For localized nasal aspergillosis, one specific type of procedure is common and has proven effective. First, a doctor places the dog under anesthesia. Next, a breathing tube is inserted and the nose and front sinuses are sealed. Then, an antifungal solution like clotrimazole is infused into the nose. After an hour or so, the solution is flushed or drained out through the nostrils. Some studies have reported the success rate of this method to be as high as 86%. In cases where nasal aspergillosis has spread to the brain, doctors may prescribe antifungal medications, such as fluconazole or terbinafine, typically for a few months.
Sadly, treatment for systemic aspergillosis is much more difficult. Older, once-useful antifungal medicines often led to kidney damage in dogs and have been replaced. But, newer antifungals have proven largely ineffective. In some cases, though, long-term treatments with medications containing itraconazole have proven successful. In any case, owners should be prepared for the ongoing expense of long-term antifungal therapy that’s required to combat this condition.
Frequently asked questions
What is aspergillosis in dogs?
Aspergillosis is an infection caused by inhaling aspergillus fungus spores. The disease appears in two forms in dogs: nasal aspergillosis and systemic aspergillosis.
What are the initial signs of aspergillosis?
Nasal aspergillosis is marked by local signs like nasal discharge, sneezing, and nosebleeds. Systemic or disseminated aspergillosis often involves neurological symptoms like lameness, lethargy, incoordination, and more.
How long can dogs with aspergillosis live?
The prognosis is good for pups with nasal aspergillosis that receive proper treatment. Unfortunately, the outlook is usually worse for dogs with systemic aspergillosis. But some dogs can live for years with the condition, even without treatment.
Can I get aspergillosis from my dog?
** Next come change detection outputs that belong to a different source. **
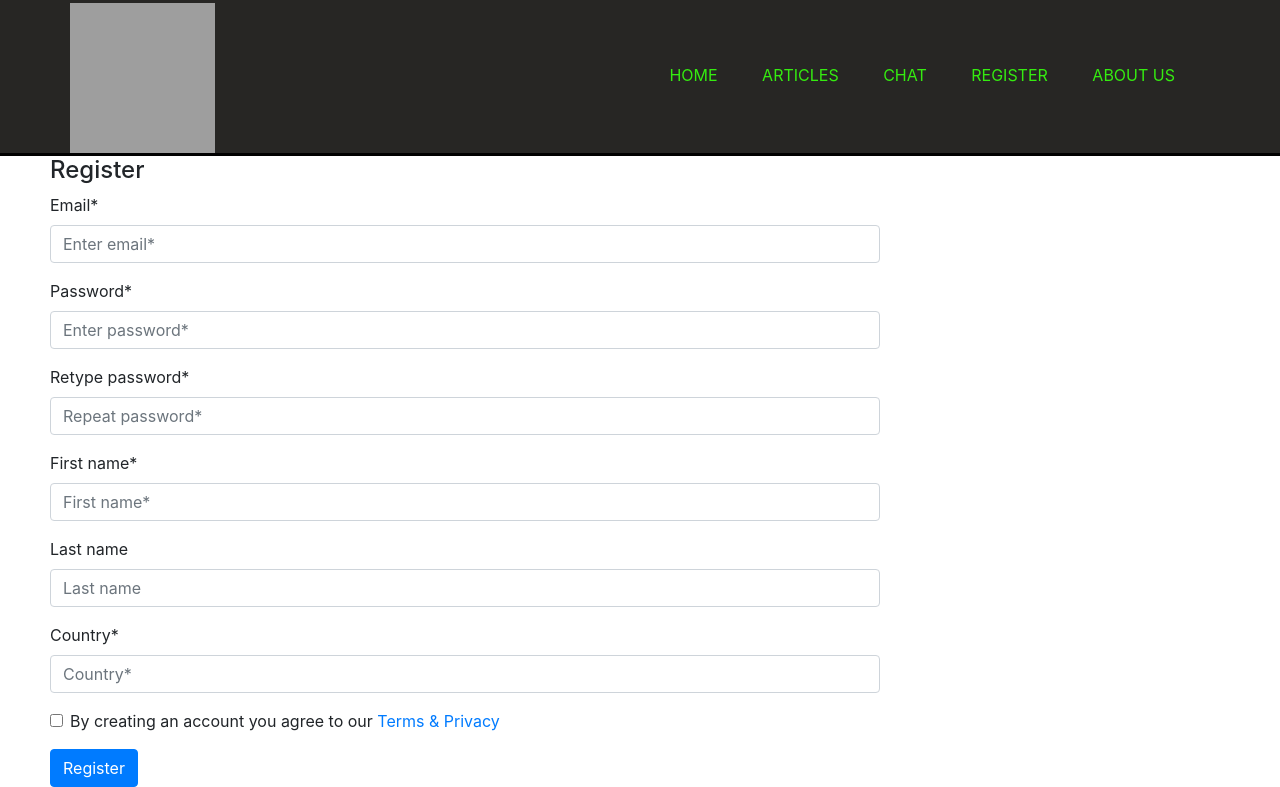
Repository: elvitasaukitena/Web
Page: register/register.html
The author's editor kept a copy of each file at every save. The page is drawn from the files as they stood at one save, then again after the next save.
The browser window is 1280 px wide. The pictures show the whole page.
Pictures or frames that could not be fetched are drawn as grey boxes.

Above is the page before, as saved 2018-08-08 14:58:35.

After the next save:
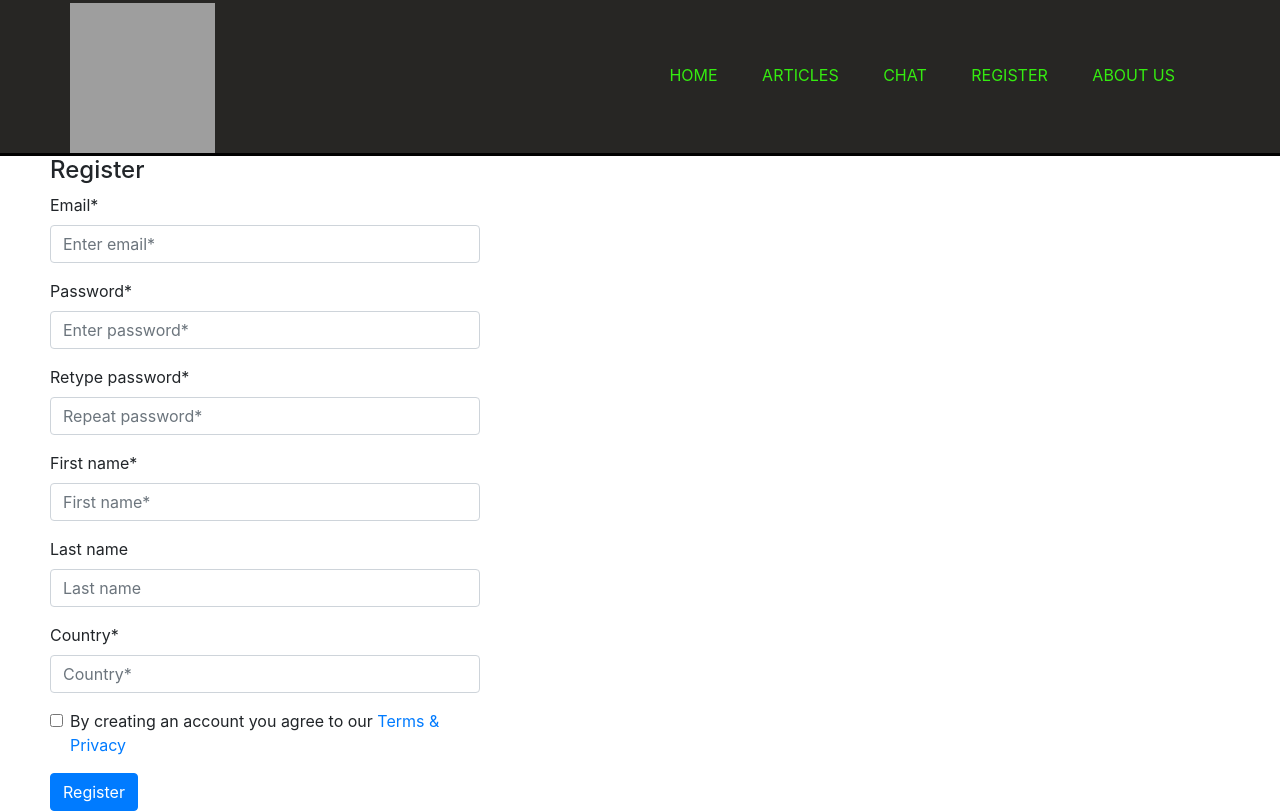
Saved 34 s later.
--- a/register/register.css
+++ b/register/register.css
@@ -61,3 +61,6 @@
 .register {
     padding: 0 400px 0 50px;
 }
+.form-group {
+    margin-right: 400px;
+}
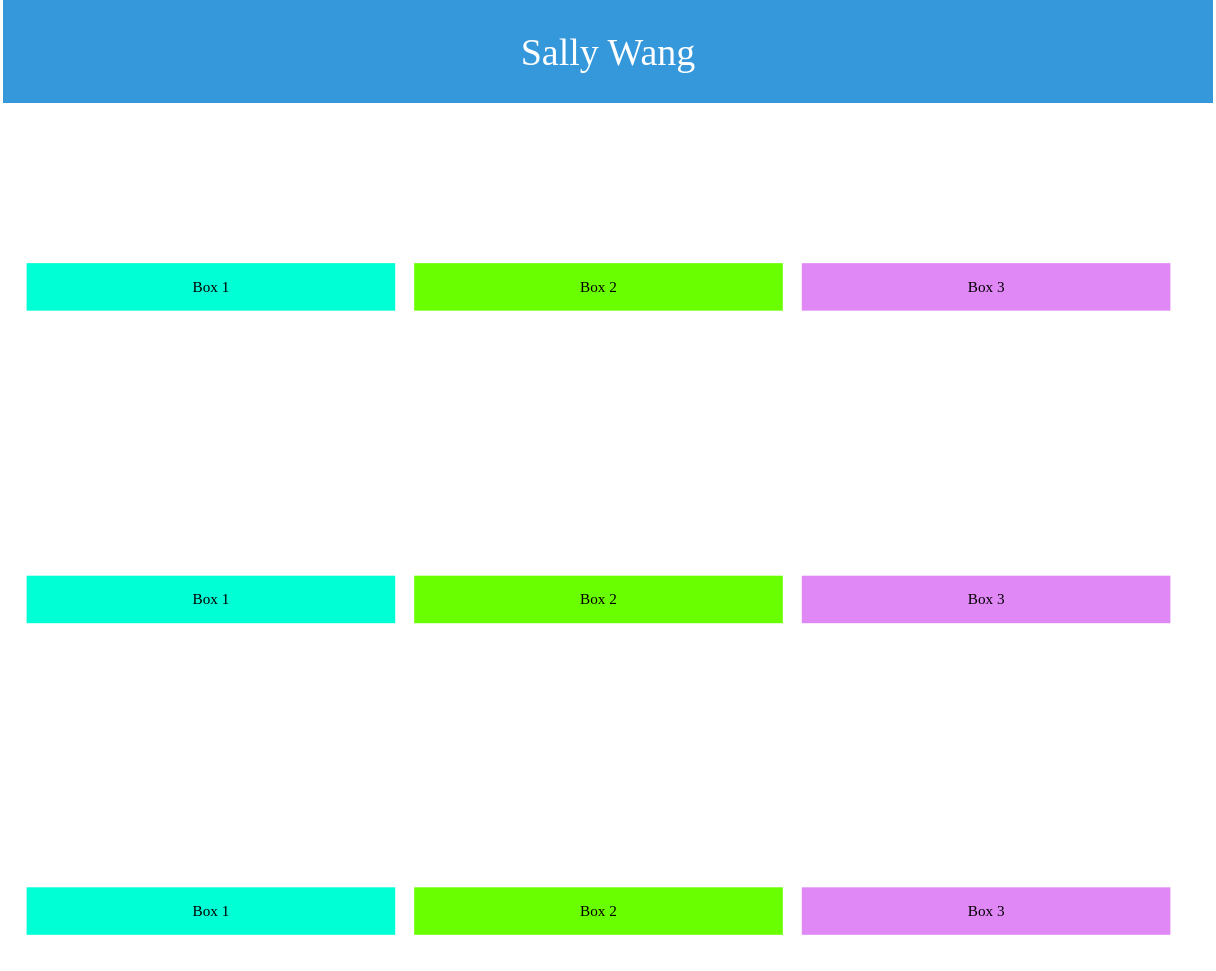
Repository: tianjiewang2022/tianjiewang2022.github.io
Page: index.html
The author's editor kept a copy of each file at every save. The page is drawn from the files as they stood at one save, then again after the next save.
The browser window is 1280 px wide. The pictures show the whole page, at 95% of full size.

Above is the page before, as saved 2023-10-01 22:56:48.

After the next save:
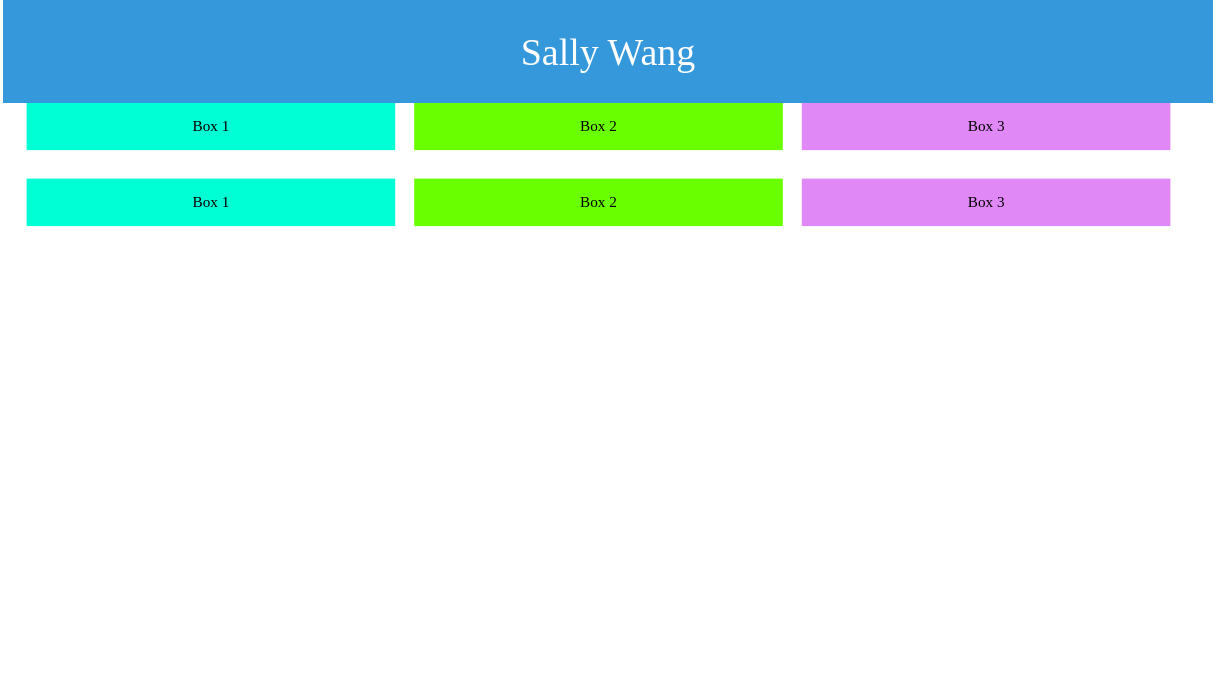
Saved 70 s later.
--- a/index.html
+++ b/index.html
@@ -29,7 +29,6 @@
             }
 
             .container {
-                margin-top: 20%;
                 padding: 10px;
                 display: flex;
                 flex-wrap: wrap;
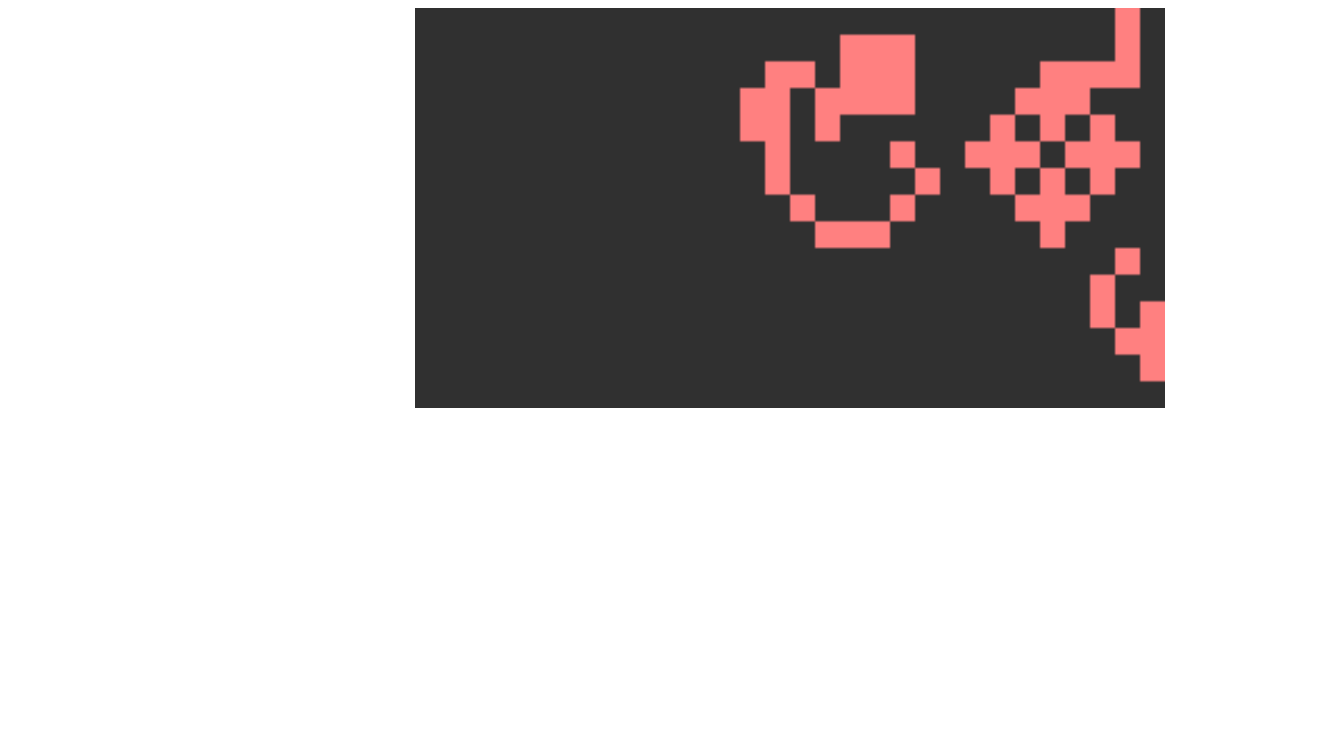
Repository: mayoujin/gol
Page: index.html
These files come from the project's save history. The page is drawn as it stood at one moment and after the next save; the edit follows.
The browser window is 1280 px wide. The page is 1280 px wide, then 1330 px, so the pictures cover 1330 px, including what lies to the right of the window. The pictures show the whole page.

Above is the page before, as saved 2021-03-20 13:39:10.

After the next save:
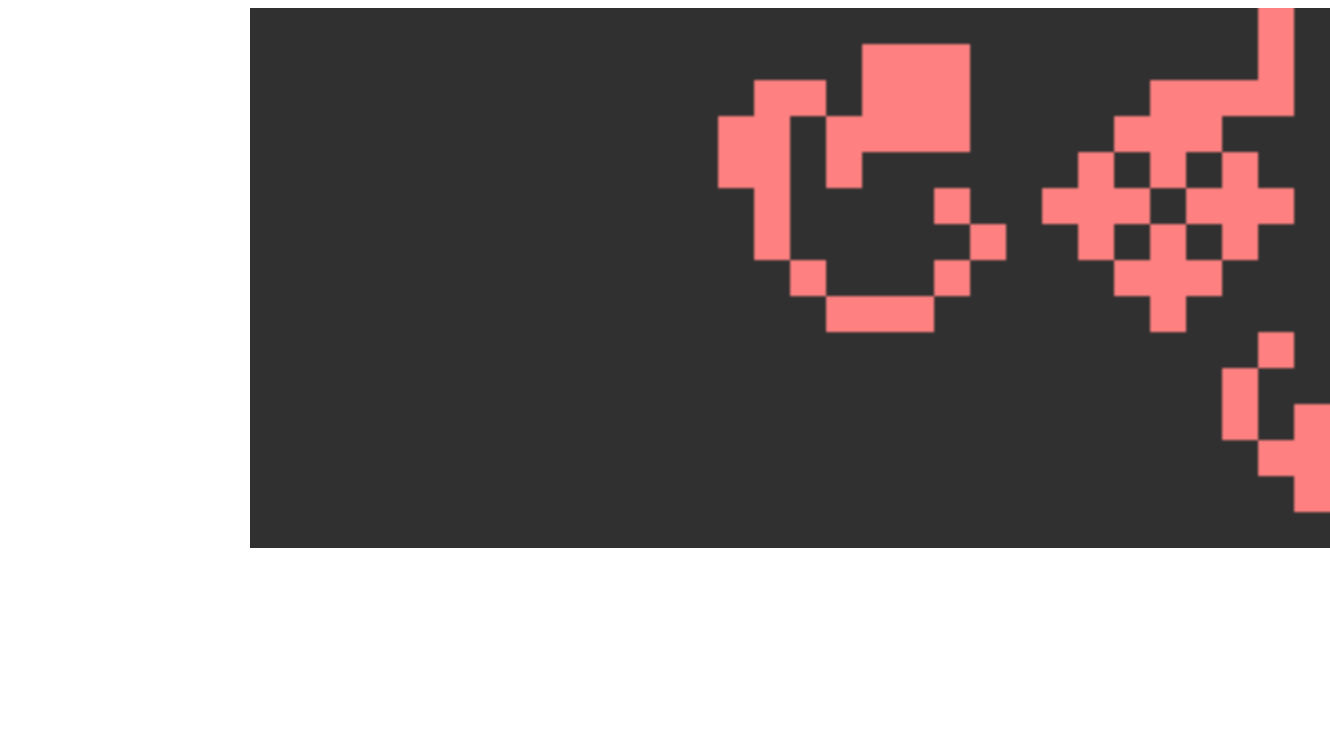
Saved 2 min 27 s later.
--- a/index.css
+++ b/index.css
@@ -6,6 +6,6 @@
 }
 
 #canvas {
-  width: 750px;
-  height: 400px;
+  width: 100vw;
+  height: 75vh;
 }
--- a/index.js
+++ b/index.js
@@ -26,7 +26,7 @@
   }
 }
 
-class GameWorld {
+class CellManager {
   columns = 75;
   rows = 40;
 
@@ -129,5 +129,5 @@
   debugger;
   const canvas = document.querySelector("#canvas");
   const options = { columns: 50, rows: 100 };
-  new GameWorld(canvas, options);
+  new CellManager(canvas, options);
 };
While the fungal infection can affect any dog, it’s not contagious. It can’t be passed from one dog to another or from a dog to their owner.